Thousands of anti-Muslim protestors raised American flags and held up anti-Islam signs that ranged from the merely angry to the vicious as they demonstrated outside Curtis Culwell Center in Garland, Texas on Saturday night. It was hosting an event called ‘Stand with the Prophet Against Terror and Hate,’ a fundraiser organized by the Chicago-based Islamic multimedia foundation, Sound Vision. The demonstrations began well before the program began at the center, which is operated by the Garland Independent School District. A Garland ISD spokesperson said they would not close the facility despite protests and threats, as it was a “non-discriminatory facility.” Reports said about 500 people had paid to hear a number of Islamic speakers to raise money for educating people about Islam and combating Islamaphobia, terrorism and hate. At the event itself, American flags were distributed and waved.

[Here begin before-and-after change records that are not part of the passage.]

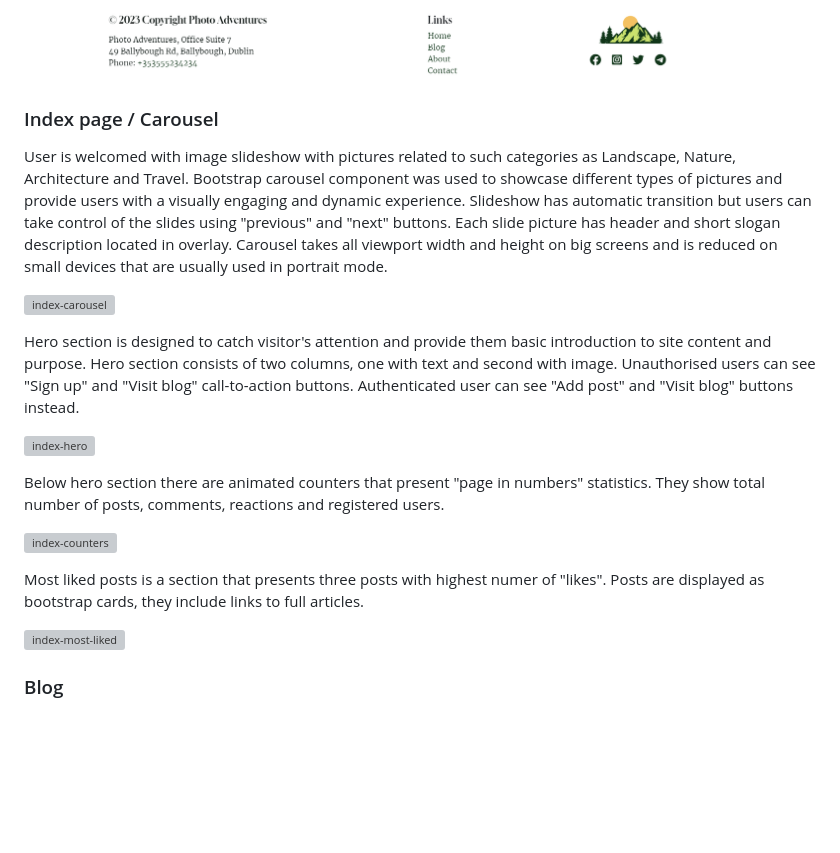
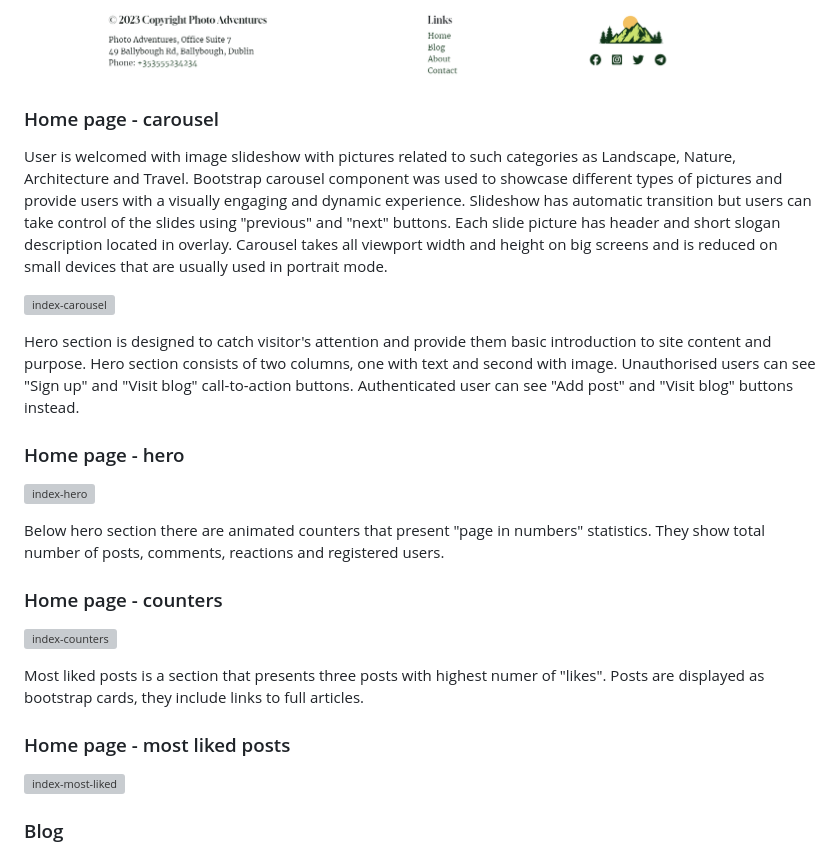
Before and after one commit to alexkisielewicz/photo-adventures, a Markdown page: README.md, the part around one of its changes. Drawn GitHub-style; blank space fills up the shorter version; grey boxes are pictures that could not be loaded.

```diff
--- a/README.md
+++ b/README.md
@@ -228,7 +233,7 @@ On small devices all elements are centered in one column that takes all width of
 
 ![footer](docs/img/footer.png)
 
-### Index page / Carousel
+### Home page - carousel
 
 User is welcomed with image slideshow with pictures related to such categories as Landscape, Nature, Architecture and Travel. Bootstrap carousel component was used to showcase different types of pictures and provide users with a visually engaging and dynamic experience. Slideshow has automatic transition but users can take control of the slides using "previous" and "next" buttons. Each slide picture has header and short slogan description located in overlay. Carousel takes all viewport width and height on big screens and is reduced on small devices that are usually used in portrait mode.
 
@@ -236,14 +241,20 @@ User is welcomed with image slideshow with pictures related to such categories a
 
 Hero section is designed to catch visitor's attention and provide them basic introduction to site content and purpose. Hero section consists of two columns, one with text and second with image. Unauthorised users can see "Sign up" and "Visit blog" call-to-action buttons. Authenticated user can see "Add post" and "Visit blog" buttons instead.
 
+### Home page - hero
+
 ![index-hero](docs/img/hero.png)
 
 Below hero section there are animated counters that present "page in numbers" statistics.
 They show total number of posts, comments, reactions and registered users.
 
+### Home page - counters
+
 ![index-counters](docs/img/counters.png)
 
 Most liked posts is a section that presents three posts with highest numer of "likes". Posts are displayed as bootstrap cards, they include links to full articles.
+
+### Home page - most liked posts
 
 ![index-most-liked](docs/img/most_liked_posts.png)
 
```
Also changed, not shown: other parts of README.md (+142 -122 lines).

Youth Orchestras of San Antonio

The Youth Orchestras of San Antonio’s next concert holds an interesting promise. TPR’s Arts and Culture Reporter Jack Morgan has more.

The Youth Orchestras of San Antonio’s next concert holds an interesting promise--the promise of what’s yet to come for the young musicians. Here’s YOSA’s Troy Peters.

“This Sunday we’re going to have a side-by-side at Laurie Auditorium at three o’clock, where you’ll see the San Antonio Symphony and YOSA playing together in one great big, giant orchestra.”

The mentor relationship between the symphony and YOSA is a rich one.

Lorne Matalon

On Fronteras:

-- People in Mexico are tired of government corruption, violence, and of not feeling safe. Mexicans are protesting in ways they haven’t and some journalists are also getting bolder. Get this story from Marfa Public Radio’s Fronteras reporter, Lorne Matalon.

-- Some Republicans are trying to change or repeal the Texas Dream Act this legislative session. The Act allows certain undocumented students to pay in-state tuition at colleges in the state.

-- We bring you a story about how art is helping refugees in Houston define and share their experiences.

“Texas is a state where nothing is impossible. Where the sons and daughters of migrant workers can aspire to own their own farm. Where the children of factory workers can build new age manufacturing facilities. Where the son of a tenant farmer can become the governor of the greatest state in the nation.”

Governor Rick Perry paused at this moment, took in the applause that was his due from the group of men and women he had led for 14 years as Texas’ longest serving governor, and added, pointedly, “In Texas, it’s not where you come from that matters, it’s where you’re going.”

Shahrzad Dowlatshahi

Ambassador Roger Noriega, who served as Assistant Secretary of State for Western Hempisphere Affairs under President George W. Bush, spoke on Thursday, January 15, 2015 to the World Affairs Council of San Antonio. Noriega frequently writes for the American Enterprise Institute.